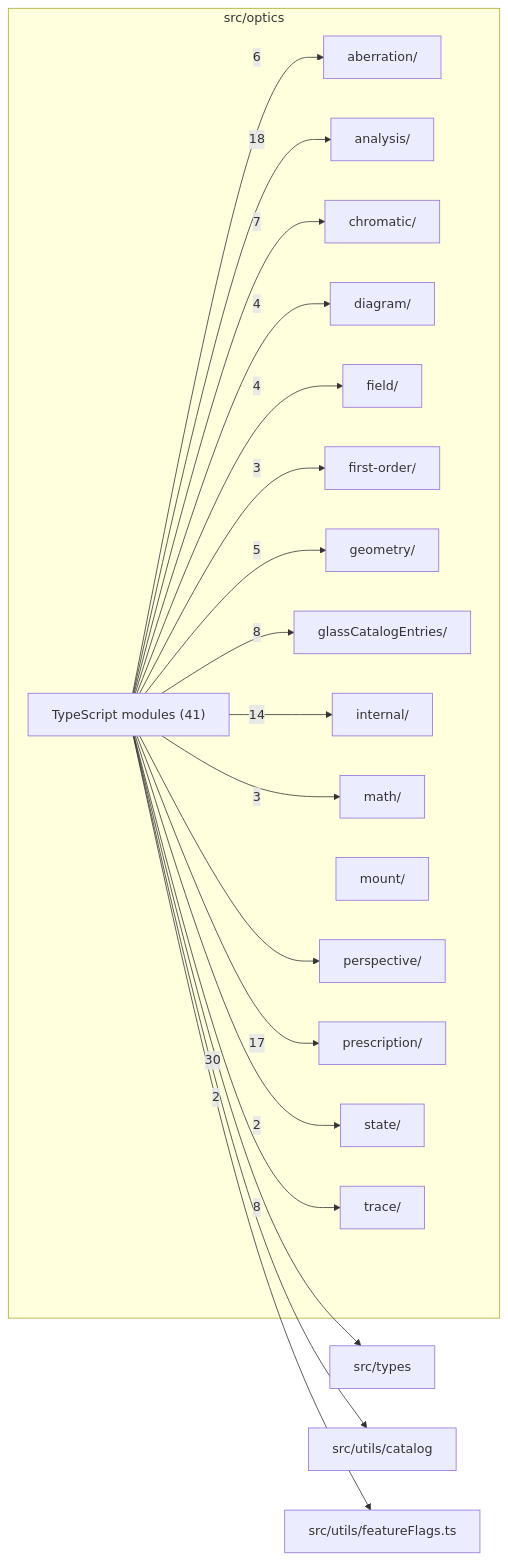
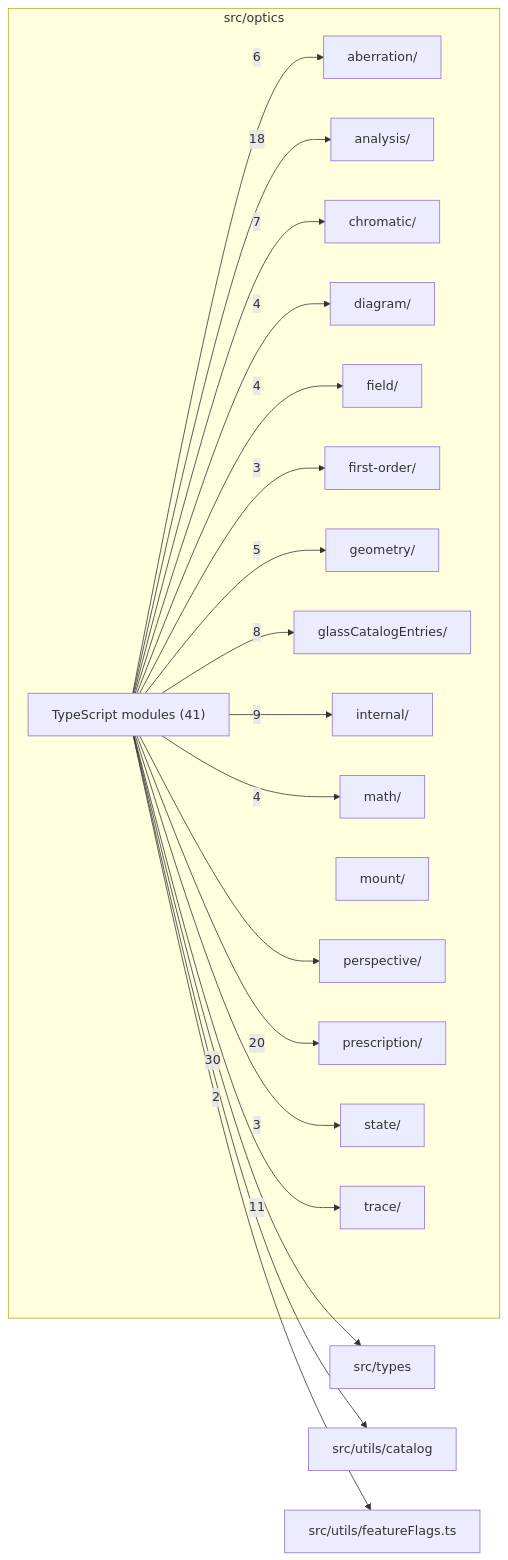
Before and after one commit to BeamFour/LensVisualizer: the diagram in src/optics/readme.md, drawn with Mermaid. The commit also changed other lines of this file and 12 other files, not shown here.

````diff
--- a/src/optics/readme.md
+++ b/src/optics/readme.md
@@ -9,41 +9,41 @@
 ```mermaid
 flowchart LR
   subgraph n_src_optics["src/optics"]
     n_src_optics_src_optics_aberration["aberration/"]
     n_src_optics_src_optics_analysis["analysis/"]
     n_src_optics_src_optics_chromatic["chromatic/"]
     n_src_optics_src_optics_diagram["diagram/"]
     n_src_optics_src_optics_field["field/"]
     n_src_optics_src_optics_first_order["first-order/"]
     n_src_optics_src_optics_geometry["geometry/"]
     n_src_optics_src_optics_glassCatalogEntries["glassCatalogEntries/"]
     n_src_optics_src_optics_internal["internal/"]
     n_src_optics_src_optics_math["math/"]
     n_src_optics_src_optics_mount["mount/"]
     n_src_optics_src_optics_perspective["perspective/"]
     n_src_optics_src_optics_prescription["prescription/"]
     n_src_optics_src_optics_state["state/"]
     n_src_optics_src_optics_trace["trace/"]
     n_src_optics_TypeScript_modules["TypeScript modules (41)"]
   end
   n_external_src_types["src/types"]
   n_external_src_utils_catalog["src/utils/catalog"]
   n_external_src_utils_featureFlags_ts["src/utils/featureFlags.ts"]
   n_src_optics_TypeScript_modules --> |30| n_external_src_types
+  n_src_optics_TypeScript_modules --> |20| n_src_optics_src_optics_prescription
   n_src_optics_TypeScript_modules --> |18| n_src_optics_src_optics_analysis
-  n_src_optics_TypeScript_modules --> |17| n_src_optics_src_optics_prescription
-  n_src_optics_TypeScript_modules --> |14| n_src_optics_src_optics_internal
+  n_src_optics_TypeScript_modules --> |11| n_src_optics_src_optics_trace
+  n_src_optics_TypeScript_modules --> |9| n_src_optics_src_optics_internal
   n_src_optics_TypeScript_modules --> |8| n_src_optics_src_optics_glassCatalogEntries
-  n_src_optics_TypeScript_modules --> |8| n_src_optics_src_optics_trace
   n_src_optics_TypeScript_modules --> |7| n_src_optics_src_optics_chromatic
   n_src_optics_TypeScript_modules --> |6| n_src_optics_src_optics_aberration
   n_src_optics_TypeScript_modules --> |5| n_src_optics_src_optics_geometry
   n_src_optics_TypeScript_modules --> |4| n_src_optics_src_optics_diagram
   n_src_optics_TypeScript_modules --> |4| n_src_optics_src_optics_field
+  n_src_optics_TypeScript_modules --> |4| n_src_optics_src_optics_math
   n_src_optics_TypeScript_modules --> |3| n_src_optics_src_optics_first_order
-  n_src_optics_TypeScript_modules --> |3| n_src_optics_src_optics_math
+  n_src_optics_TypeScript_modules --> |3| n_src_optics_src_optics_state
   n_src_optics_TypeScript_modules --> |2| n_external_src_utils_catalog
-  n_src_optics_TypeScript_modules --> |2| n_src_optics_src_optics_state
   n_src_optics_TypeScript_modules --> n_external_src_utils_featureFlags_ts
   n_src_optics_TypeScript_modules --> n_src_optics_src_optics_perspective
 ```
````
============================================================
-- ACTIVITY --
Retype exactly the lines above, from the one with "--> |11| n_src_optics_src_optics_trace" through the one with "--> |8| n_src_optics_src_optics_trace", inclusive.

-- RESULT OF THE EXERCISE --
+  n_src_optics_TypeScript_modules --> |11| n_src_optics_src_optics_trace
+  n_src_optics_TypeScript_modules --> |9| n_src_optics_src_optics_internal
   n_src_optics_TypeScript_modules --> |8| n_src_optics_src_optics_glassCatalogEntries
-  n_src_optics_TypeScript_modules --> |8| n_src_optics_src_optics_trace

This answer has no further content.